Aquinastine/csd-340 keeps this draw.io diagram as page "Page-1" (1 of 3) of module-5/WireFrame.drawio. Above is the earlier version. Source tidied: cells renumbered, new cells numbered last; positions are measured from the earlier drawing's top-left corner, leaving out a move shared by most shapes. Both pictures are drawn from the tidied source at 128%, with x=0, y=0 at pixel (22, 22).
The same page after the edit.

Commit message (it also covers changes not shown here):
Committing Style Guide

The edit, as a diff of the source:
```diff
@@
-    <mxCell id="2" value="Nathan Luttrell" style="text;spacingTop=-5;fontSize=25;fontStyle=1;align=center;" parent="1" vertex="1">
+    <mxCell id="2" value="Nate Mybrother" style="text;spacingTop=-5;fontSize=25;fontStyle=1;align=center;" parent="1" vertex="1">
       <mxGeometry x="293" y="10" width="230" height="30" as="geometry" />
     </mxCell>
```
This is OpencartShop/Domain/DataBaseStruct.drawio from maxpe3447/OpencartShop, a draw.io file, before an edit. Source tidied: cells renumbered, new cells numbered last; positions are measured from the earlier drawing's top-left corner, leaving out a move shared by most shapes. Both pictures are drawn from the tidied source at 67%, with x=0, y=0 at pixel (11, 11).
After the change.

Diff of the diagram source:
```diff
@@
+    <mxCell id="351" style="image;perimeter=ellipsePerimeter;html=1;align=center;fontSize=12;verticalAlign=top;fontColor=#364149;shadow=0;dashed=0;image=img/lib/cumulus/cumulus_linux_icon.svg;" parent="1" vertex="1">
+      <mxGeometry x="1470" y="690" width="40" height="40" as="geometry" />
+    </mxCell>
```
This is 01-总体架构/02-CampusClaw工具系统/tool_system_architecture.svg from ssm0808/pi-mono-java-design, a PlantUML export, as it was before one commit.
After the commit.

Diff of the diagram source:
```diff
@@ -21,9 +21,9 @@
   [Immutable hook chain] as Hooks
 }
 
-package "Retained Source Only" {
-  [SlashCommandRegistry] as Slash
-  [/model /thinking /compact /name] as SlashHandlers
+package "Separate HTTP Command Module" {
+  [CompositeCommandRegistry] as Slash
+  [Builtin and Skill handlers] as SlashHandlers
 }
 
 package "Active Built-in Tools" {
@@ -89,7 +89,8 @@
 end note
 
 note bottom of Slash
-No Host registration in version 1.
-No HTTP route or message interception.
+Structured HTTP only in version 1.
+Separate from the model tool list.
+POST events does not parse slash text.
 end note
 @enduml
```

+-------+

Activity:
The string "HTTP" marks the lines to copy; report each of them from the data above.

Your solution:
+package "Separate HTTP Command Module" {
-No HTTP route or message interception.
+Structured HTTP only in version 1.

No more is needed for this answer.